▸ **Exercise goal**
Take the lines below beginning at the line that has "color: #ab764e;" and stopping after the line that has "font-size: 36px;", and print them exactly as they are, with no other lines.
______________________________
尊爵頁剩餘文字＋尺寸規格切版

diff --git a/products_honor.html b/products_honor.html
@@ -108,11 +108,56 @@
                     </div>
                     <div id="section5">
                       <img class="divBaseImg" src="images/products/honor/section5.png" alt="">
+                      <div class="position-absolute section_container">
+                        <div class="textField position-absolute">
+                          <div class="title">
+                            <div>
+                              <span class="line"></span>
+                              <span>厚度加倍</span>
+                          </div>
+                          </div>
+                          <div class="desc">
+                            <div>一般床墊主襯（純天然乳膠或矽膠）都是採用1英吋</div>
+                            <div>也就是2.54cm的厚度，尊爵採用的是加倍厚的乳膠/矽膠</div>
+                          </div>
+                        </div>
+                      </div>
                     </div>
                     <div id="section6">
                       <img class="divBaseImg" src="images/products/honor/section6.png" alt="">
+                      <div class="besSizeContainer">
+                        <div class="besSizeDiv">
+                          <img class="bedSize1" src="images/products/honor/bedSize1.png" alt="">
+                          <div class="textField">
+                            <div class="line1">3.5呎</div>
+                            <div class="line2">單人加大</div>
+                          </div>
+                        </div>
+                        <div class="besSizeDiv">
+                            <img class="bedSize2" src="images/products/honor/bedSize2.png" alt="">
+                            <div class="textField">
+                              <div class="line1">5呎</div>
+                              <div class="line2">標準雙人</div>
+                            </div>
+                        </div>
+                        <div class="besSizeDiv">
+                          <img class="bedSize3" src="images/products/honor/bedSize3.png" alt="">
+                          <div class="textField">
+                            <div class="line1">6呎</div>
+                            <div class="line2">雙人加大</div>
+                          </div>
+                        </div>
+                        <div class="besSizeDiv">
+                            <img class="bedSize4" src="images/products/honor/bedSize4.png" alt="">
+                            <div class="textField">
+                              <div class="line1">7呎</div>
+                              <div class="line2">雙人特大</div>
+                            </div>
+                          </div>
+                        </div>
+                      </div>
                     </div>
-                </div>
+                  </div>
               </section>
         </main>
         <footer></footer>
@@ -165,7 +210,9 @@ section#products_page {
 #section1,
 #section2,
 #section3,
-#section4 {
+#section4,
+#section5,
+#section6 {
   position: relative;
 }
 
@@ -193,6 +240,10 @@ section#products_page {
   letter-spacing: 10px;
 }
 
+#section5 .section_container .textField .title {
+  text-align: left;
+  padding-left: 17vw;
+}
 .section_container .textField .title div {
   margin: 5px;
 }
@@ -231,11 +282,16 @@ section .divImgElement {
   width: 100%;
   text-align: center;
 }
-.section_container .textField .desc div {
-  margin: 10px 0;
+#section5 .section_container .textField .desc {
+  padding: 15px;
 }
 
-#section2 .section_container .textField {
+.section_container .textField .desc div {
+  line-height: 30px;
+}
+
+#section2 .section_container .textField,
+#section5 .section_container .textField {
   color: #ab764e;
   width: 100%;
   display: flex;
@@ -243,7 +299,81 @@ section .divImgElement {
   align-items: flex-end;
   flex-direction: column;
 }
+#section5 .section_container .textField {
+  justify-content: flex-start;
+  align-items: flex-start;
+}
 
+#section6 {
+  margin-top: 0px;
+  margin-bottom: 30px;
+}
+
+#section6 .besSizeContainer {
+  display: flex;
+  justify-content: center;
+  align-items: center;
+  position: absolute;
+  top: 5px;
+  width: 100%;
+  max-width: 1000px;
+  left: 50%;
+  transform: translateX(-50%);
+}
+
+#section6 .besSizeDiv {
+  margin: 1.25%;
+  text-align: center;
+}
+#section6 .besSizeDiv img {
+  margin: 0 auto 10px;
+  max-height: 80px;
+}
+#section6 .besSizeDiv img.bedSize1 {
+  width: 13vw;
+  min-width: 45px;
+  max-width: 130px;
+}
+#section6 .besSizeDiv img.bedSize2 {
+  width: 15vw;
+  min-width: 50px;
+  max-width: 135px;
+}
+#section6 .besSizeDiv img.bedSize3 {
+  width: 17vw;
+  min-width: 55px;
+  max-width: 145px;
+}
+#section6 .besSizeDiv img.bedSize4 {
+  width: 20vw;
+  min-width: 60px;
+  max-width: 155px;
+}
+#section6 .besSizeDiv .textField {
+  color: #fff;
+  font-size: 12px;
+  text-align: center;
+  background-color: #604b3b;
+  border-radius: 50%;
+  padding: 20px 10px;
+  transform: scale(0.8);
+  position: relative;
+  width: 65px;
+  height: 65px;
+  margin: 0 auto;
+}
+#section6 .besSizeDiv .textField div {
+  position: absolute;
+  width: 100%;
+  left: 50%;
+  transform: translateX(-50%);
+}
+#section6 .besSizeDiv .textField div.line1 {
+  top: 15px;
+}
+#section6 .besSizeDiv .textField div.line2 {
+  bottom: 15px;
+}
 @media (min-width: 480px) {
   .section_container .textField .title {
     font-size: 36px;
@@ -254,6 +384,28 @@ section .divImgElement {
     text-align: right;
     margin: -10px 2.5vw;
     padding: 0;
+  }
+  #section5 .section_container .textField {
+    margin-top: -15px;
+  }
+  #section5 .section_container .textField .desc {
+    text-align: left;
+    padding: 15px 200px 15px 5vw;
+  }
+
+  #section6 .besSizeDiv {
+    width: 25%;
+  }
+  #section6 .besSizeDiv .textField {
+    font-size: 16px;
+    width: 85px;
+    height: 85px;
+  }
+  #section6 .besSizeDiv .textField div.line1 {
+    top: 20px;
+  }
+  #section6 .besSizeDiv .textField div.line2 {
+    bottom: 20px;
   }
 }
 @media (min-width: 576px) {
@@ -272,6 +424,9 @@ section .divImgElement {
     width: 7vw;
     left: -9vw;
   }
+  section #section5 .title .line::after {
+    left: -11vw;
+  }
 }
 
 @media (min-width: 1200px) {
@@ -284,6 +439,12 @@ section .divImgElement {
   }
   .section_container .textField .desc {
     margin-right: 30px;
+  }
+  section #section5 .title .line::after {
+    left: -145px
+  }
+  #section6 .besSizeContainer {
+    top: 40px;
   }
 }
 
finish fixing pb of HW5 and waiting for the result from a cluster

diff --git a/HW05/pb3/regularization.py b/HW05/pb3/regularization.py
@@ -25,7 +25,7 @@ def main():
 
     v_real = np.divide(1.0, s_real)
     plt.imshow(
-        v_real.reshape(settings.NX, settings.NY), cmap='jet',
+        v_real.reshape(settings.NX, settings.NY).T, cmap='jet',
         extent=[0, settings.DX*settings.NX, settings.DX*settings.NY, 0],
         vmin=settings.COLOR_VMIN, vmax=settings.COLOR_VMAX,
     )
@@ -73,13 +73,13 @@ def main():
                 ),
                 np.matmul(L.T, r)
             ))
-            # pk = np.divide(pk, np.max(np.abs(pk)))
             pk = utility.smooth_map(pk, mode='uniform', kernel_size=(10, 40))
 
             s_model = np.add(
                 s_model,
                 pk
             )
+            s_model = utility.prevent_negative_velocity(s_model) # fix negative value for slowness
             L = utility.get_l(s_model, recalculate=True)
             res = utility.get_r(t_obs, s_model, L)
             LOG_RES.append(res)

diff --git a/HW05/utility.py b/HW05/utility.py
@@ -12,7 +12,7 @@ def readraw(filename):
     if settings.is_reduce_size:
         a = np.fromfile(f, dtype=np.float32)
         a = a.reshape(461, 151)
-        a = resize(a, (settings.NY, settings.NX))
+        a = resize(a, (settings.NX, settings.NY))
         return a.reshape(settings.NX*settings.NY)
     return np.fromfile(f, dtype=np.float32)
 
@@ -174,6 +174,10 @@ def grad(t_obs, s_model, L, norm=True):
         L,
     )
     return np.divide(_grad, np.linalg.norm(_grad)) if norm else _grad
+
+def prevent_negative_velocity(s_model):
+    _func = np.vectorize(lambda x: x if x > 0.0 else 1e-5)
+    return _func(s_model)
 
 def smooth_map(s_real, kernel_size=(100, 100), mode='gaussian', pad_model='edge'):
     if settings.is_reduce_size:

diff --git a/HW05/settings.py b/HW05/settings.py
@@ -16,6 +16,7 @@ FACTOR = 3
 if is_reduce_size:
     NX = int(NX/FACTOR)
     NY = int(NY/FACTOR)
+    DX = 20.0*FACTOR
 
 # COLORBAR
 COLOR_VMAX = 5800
______________________________
▸ **Solution for this task**
   color: #ab764e;
   width: 100%;
   display: flex;
@@ -243,7 +299,81 @@ section .divImgElement {
   align-items: flex-end;
   flex-direction: column;
 }
+#section5 .section_container .textField {
+  justify-content: flex-start;
+  align-items: flex-start;
+}
 
+#section6 {
+  margin-top: 0px;
+  margin-bottom: 30px;
+}
+
+#section6 .besSizeContainer {
+  display: flex;
+  justify-content: center;
+  align-items: center;
+  position: absolute;
+  top: 5px;
+  width: 100%;
+  max-width: 1000px;
+  left: 50%;
+  transform: translateX(-50%);
+}
+
+#section6 .besSizeDiv {
+  margin: 1.25%;
+  text-align: center;
+}
+#section6 .besSizeDiv img {
+  margin: 0 auto 10px;
+  max-height: 80px;
+}
+#section6 .besSizeDiv img.bedSize1 {
+  width: 13vw;
+  min-width: 45px;
+  max-width: 130px;
+}
+#section6 .besSizeDiv img.bedSize2 {
+  width: 15vw;
+  min-width: 50px;
+  max-width: 135px;
+}
+#section6 .besSizeDiv img.bedSize3 {
+  width: 17vw;
+  min-width: 55px;
+  max-width: 145px;
+}
+#section6 .besSizeDiv img.bedSize4 {
+  width: 20vw;
+  min-width: 60px;
+  max-width: 155px;
+}
+#section6 .besSizeDiv .textField {
+  color: #fff;
+  font-size: 12px;
+  text-align: center;
+  background-color: #604b3b;
+  border-radius: 50%;
+  padding: 20px 10px;
+  transform: scale(0.8);
+  position: relative;
+  width: 65px;
+  height: 65px;
+  margin: 0 auto;
+}
+#section6 .besSizeDiv .textField div {
+  position: absolute;
+  width: 100%;
+  left: 50%;
+  transform: translateX(-50%);
+}
+#section6 .besSizeDiv .textField div.line1 {
+  top: 15px;
+}
+#section6 .besSizeDiv .textField div.line2 {
+  bottom: 15px;
+}
 @media (min-width: 480px) {
   .section_container .textField .title {
     font-size: 36px;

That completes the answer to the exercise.